* DESCRIPTION OF THE TASK
All lines from the one containing "valeurs d'entraînement et de test." through the end of the data below must be reproduced exactly, and no others.
(INPUT DATA begins)
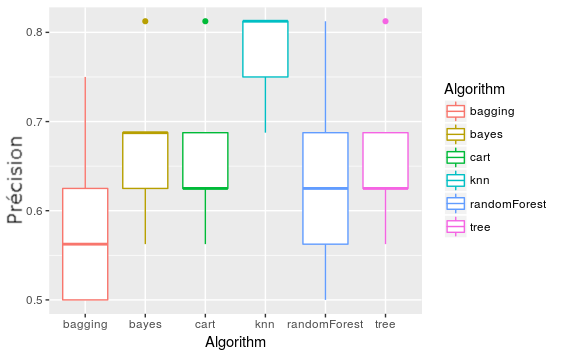
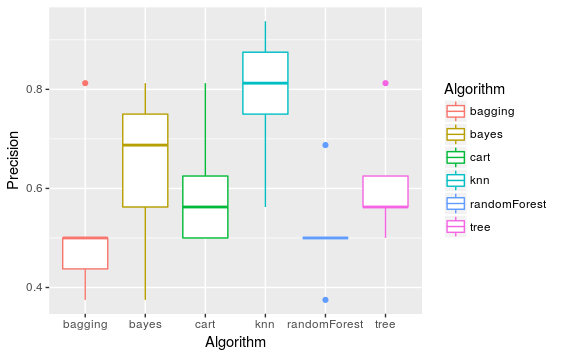
finish

diff --git a/projet/rapport.md b/projet/rapport.md
@@ -24,11 +24,24 @@ Nous avons construit un arbre de décision en suivant le modèle CART grâce au 
 On observe alors, pour l'exemple ci-dessus (l'arbre peut varier selon les données contenues dans *data_train*, celles-ci étant peu nombreuses), que si la pression sanguine est normale, l'âge (supérieur ou non à 31) détermine la décision finale. Dans le cas contraire, s'il y a un problème cardiaque, une césarienne est nécessaire, sinon c'est à nouveau l'âge qui entre en compte pour prédire la valeur de la variable *Caesarian*.
 
 ## Random Forest
+Nous avons ensuite testé la performance du modèle Random Forest sur nos données. La matrice de confusion obtenue, sur les données de test, est la suivante :
+
+![Confusion matrix](./rf_confusion.png)
+
+Nous avons ensuite utilisé la fonction *varImpPlot()* afin de savoir quelles étaient les variables déterminantes pour la décision finale. Nous obtenons le graphe suivant :
+
 ![Random Forest Results](./varImp.png)
 
+Nous remarquons ainsi que la variable la plus importante, pour prédire si une césarienne est nécessaire ou non, est l'âge de la femme ; la seconde variable d'importance est la pression sanguine au moment de l'accouchement.
+
 ## Comparaison des performances
+Finalement, afin d'avoir une idée globale des performances de différents modèles étudiés en cours, nous avons fait un k-fold sur les données d'entraînement et de test. Les modèles testés ici sont : la méthode d'ensemble Bagging, Naive Bayes, CART et Random Forest dont nous avons déjà parlé dans les premières parties, K-nearest neighbors, et Tree.
+
+Nous obtenons à la fin le boxplot suivant :
 
 ![Boxplot Final](./boxplot.png){ width=70% }
+
+De même que pour les autres résultats, à cause du faible nombre de données, le taux de précision varie de 5 à 10% en fonction des données (réparties aléatoirement) contenues dans les valeurs d'entraînement et de test.
 
 ## Conclusion
 Après avoir comparé les performances des différents modèles de machine learning, pour le dataset *Caesarian section*, le modèle le plus performant est le KNN (K-nearest neighbors), avec 80% de précision. Il est suivi par Naive Bayes, avec un taux de précision d'environ 70%.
(INPUT DATA ends)
* SOLUTION FOR THIS EXERCISE
+De même que pour les autres résultats, à cause du faible nombre de données, le taux de précision varie de 5 à 10% en fonction des données (réparties aléatoirement) contenues dans les valeurs d'entraînement et de test.
 
 ## Conclusion
 Après avoir comparé les performances des différents modèles de machine learning, pour le dataset *Caesarian section*, le modèle le plus performant est le KNN (K-nearest neighbors), avec 80% de précision. Il est suivi par Naive Bayes, avec un taux de précision d'environ 70%.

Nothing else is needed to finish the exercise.